Edit difference data
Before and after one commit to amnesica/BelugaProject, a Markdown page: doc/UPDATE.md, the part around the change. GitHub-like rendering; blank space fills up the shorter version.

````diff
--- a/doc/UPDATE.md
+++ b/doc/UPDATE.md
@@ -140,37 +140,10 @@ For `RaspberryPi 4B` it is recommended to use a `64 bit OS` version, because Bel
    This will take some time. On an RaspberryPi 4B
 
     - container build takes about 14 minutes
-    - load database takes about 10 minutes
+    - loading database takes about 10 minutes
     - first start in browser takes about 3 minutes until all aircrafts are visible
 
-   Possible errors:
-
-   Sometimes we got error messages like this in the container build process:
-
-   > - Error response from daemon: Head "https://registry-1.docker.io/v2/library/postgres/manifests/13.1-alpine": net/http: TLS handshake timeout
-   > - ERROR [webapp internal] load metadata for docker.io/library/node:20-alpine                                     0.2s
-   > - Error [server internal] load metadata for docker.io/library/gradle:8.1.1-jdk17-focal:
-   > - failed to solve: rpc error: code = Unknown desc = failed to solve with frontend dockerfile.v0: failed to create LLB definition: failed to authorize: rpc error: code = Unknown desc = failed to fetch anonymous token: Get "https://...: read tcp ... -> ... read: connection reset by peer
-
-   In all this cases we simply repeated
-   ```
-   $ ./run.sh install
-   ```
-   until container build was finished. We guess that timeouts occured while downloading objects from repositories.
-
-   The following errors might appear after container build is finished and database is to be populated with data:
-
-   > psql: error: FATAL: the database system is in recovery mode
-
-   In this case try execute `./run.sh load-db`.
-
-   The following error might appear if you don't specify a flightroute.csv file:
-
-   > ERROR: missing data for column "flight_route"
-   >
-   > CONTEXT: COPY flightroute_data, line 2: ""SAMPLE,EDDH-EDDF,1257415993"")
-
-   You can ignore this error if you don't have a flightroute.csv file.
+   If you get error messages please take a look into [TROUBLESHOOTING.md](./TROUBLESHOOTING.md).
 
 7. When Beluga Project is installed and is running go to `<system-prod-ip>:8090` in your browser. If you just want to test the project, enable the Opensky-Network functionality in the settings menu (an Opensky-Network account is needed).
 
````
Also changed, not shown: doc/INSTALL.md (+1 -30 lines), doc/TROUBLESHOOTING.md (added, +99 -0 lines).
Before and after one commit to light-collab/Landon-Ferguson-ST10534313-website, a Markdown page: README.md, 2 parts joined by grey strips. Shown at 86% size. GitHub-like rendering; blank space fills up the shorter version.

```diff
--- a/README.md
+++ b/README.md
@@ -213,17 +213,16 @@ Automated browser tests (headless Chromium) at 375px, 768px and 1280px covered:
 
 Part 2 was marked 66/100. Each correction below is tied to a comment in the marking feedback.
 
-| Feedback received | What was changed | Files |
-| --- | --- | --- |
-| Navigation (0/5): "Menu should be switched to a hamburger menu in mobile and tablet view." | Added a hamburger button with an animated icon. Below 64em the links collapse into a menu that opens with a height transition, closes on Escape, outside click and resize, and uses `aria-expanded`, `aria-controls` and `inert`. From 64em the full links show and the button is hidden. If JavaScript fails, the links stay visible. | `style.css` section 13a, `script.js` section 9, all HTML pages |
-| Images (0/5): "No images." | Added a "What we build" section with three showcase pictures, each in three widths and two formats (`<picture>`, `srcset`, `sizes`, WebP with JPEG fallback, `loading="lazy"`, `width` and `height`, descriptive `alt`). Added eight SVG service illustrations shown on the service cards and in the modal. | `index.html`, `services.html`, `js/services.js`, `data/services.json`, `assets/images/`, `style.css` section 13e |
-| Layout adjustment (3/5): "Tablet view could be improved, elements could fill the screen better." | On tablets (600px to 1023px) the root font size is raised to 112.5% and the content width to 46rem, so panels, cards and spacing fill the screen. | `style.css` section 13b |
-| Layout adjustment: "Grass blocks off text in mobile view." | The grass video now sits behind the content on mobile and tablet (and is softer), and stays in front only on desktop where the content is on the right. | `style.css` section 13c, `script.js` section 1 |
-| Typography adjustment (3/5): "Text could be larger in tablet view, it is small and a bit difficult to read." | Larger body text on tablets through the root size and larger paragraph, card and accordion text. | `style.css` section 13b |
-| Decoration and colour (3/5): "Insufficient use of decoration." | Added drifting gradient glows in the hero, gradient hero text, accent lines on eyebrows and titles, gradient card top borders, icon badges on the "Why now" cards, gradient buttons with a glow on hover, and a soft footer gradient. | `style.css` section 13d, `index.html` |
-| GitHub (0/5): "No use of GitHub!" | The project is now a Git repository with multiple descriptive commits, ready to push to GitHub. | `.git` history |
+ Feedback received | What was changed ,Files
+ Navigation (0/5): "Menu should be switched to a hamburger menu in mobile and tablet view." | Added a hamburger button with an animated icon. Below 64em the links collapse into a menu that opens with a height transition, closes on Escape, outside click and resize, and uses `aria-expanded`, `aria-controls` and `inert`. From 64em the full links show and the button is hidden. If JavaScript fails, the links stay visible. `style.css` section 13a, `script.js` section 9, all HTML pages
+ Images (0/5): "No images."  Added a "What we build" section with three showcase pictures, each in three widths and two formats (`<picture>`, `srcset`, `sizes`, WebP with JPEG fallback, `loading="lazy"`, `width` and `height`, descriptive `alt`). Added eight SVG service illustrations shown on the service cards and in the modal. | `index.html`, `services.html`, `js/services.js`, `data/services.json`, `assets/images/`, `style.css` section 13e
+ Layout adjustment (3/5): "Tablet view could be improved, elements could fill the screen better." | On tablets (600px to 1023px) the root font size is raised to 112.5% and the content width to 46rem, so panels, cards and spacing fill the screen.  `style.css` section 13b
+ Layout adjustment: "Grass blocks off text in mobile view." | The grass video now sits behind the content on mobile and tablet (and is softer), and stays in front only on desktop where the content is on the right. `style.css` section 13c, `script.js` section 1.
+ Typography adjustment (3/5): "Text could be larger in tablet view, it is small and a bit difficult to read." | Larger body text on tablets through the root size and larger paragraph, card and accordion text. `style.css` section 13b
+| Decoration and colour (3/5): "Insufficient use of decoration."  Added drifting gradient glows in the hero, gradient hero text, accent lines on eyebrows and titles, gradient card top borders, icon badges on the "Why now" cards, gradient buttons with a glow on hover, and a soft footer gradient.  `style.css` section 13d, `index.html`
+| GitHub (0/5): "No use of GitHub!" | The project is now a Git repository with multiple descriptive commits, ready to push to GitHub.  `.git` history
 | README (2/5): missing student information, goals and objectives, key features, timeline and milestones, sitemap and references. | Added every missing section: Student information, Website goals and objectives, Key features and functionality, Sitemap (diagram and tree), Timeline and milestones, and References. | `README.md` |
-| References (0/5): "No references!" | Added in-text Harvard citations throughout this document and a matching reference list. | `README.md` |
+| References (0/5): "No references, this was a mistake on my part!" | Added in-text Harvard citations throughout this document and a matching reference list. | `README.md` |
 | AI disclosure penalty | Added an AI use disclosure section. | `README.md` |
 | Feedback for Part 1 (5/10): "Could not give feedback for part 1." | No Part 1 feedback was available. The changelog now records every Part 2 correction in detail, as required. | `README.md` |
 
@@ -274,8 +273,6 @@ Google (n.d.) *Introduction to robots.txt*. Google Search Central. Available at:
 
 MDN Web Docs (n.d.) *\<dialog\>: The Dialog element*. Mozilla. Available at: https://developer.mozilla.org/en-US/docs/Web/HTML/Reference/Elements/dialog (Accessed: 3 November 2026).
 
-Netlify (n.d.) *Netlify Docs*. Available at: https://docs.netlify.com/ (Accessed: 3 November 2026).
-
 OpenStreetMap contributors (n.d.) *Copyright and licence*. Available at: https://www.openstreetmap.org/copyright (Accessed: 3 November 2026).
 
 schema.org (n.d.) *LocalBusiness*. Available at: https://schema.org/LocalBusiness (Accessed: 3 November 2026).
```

[Instructions to follow]: In the entries above, find every line holding the word "like" and copy it out.

[Task output]:
Before and after one commit to amnesica/BelugaProject, a Markdown page: doc/UPDATE.md, the part around the change. GitHub-like rendering; blank space fills up the shorter version.
-   Sometimes we got error messages like this in the container build process:
Before and after one commit to light-collab/Landon-Ferguson-ST10534313-website, a Markdown page: README.md, 2 parts joined by grey strips. Shown at 86% size. GitHub-like rendering; blank space fills up the shorter version.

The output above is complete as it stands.